▶ [Source material]
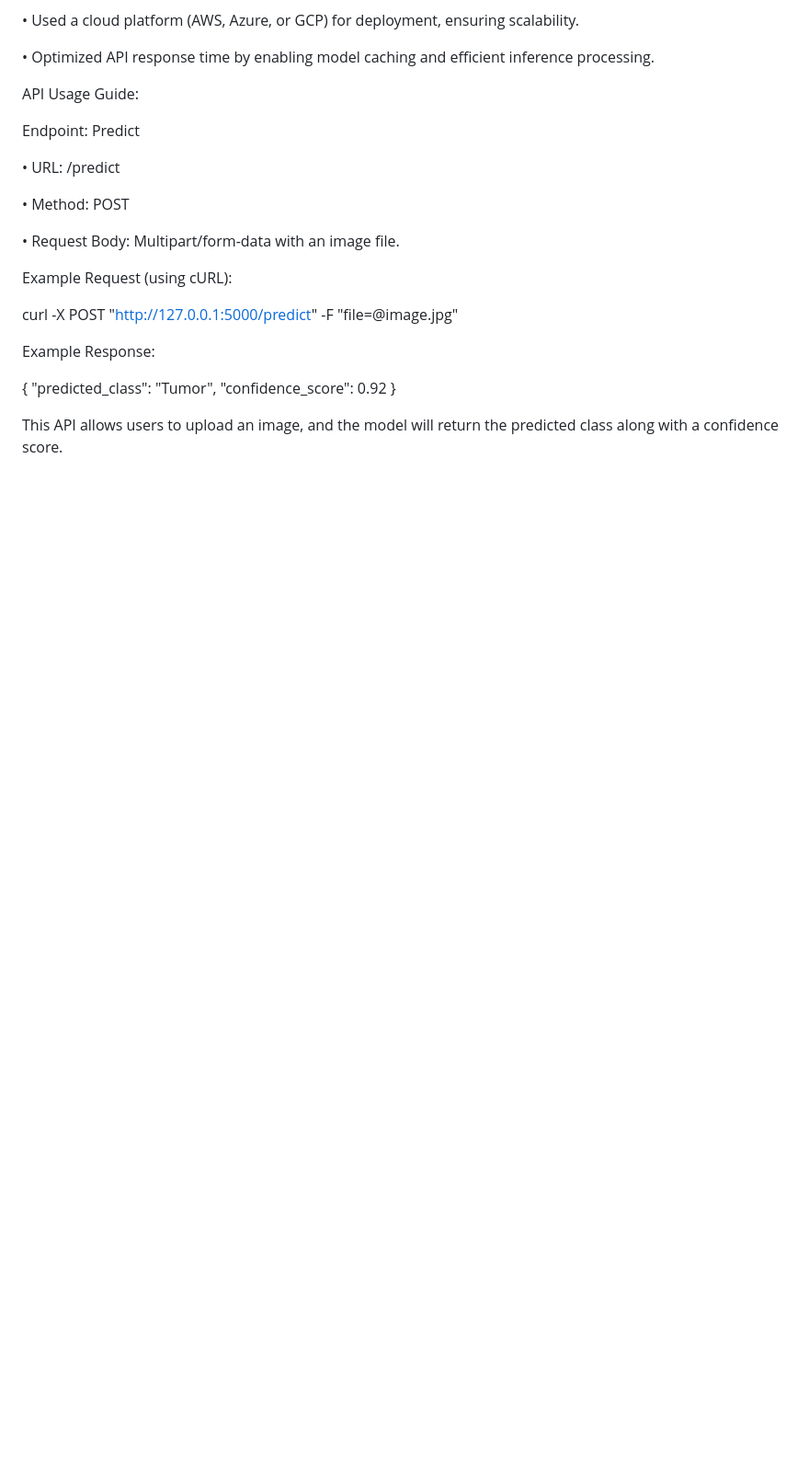
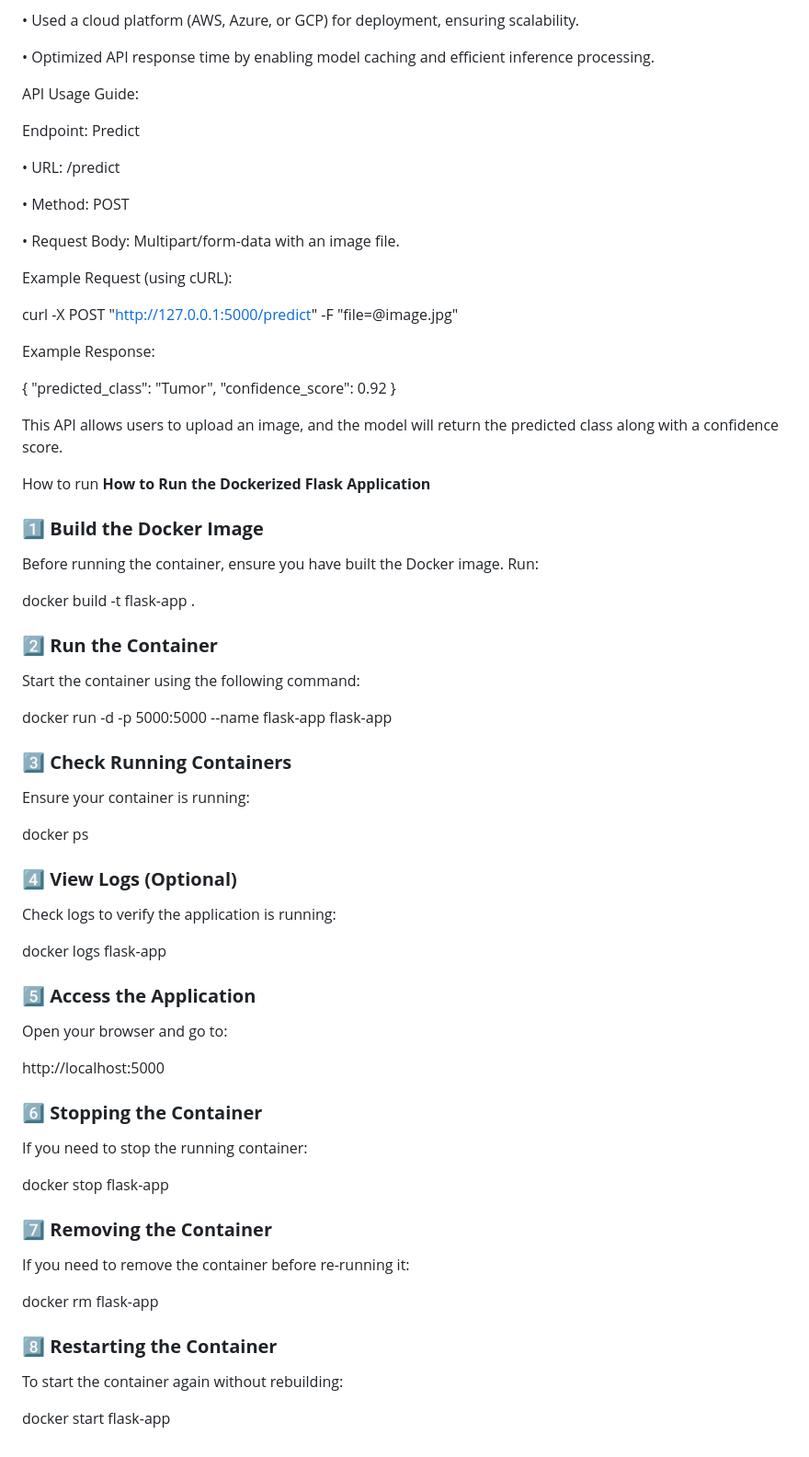
Before and after one commit to Ameen2003-rgb/image-classification-flask-api, a Markdown page: README.md, the part around the change. Shown at 92% size. Drawn GitHub-style; blank space fills up the shorter version.

```diff
--- a/README.md
+++ b/README.md
@@ -81,3 +81,54 @@ Example Response:
 }
 
 This API allows users to upload an image, and the model will return the predicted class along with a confidence score.
+
+
+How to run
+**How to Run the Dockerized Flask Application**
+
+### **1️⃣ Build the Docker Image**
+Before running the container, ensure you have built the Docker image.
+Run:
+
+docker build -t flask-app .
+
+### **2️⃣ Run the Container**
+Start the container using the following command:
+
+docker run -d -p 5000:5000 --name flask-app flask-app
+
+
+### **3️⃣ Check Running Containers**
+Ensure your container is running:
+
+docker ps
+
+
+### **4️⃣ View Logs (Optional)**
+Check logs to verify the application is running:
+
+docker logs flask-app
+
+
+### **5️⃣ Access the Application**
+Open your browser and go to:
+
+http://localhost:5000
+
+
+### **6️⃣ Stopping the Container**
+If you need to stop the running container:
+
+docker stop flask-app
+
+
+### **7️⃣ Removing the Container**
+If you need to remove the container before re-running it:
+
+docker rm flask-app
+
+
+### **8️⃣ Restarting the Container**
+To start the container again without rebuilding:
+
+docker start flask-app
```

▶ [What is required]
An exact copy of the listing is required, with every image removed.

▶ [Answer section]
Before and after one commit to Ameen2003-rgb/image-classification-flask-api, a Markdown page: README.md, the part around the change. Shown at 92% size. Drawn GitHub-style; blank space fills up the shorter version.

```diff
--- a/README.md
+++ b/README.md
@@ -81,3 +81,54 @@ Example Response:
 }
 
 This API allows users to upload an image, and the model will return the predicted class along with a confidence score.
+
+
+How to run
+**How to Run the Dockerized Flask Application**
+
+### **1️⃣ Build the Docker Image**
+Before running the container, ensure you have built the Docker image.
+Run:
+
+docker build -t flask-app .
+
+### **2️⃣ Run the Container**
+Start the container using the following command:
+
+docker run -d -p 5000:5000 --name flask-app flask-app
+
+
+### **3️⃣ Check Running Containers**
+Ensure your container is running:
+
+docker ps
+
+
+### **4️⃣ View Logs (Optional)**
+Check logs to verify the application is running:
+
+docker logs flask-app
+
+
+### **5️⃣ Access the Application**
+Open your browser and go to:
+
+http://localhost:5000
+
+
+### **6️⃣ Stopping the Container**
+If you need to stop the running container:
+
+docker stop flask-app
+
+
+### **7️⃣ Removing the Container**
+If you need to remove the container before re-running it:
+
+docker rm flask-app
+
+
+### **8️⃣ Restarting the Container**
+To start the container again without rebuilding:
+
+docker start flask-app
```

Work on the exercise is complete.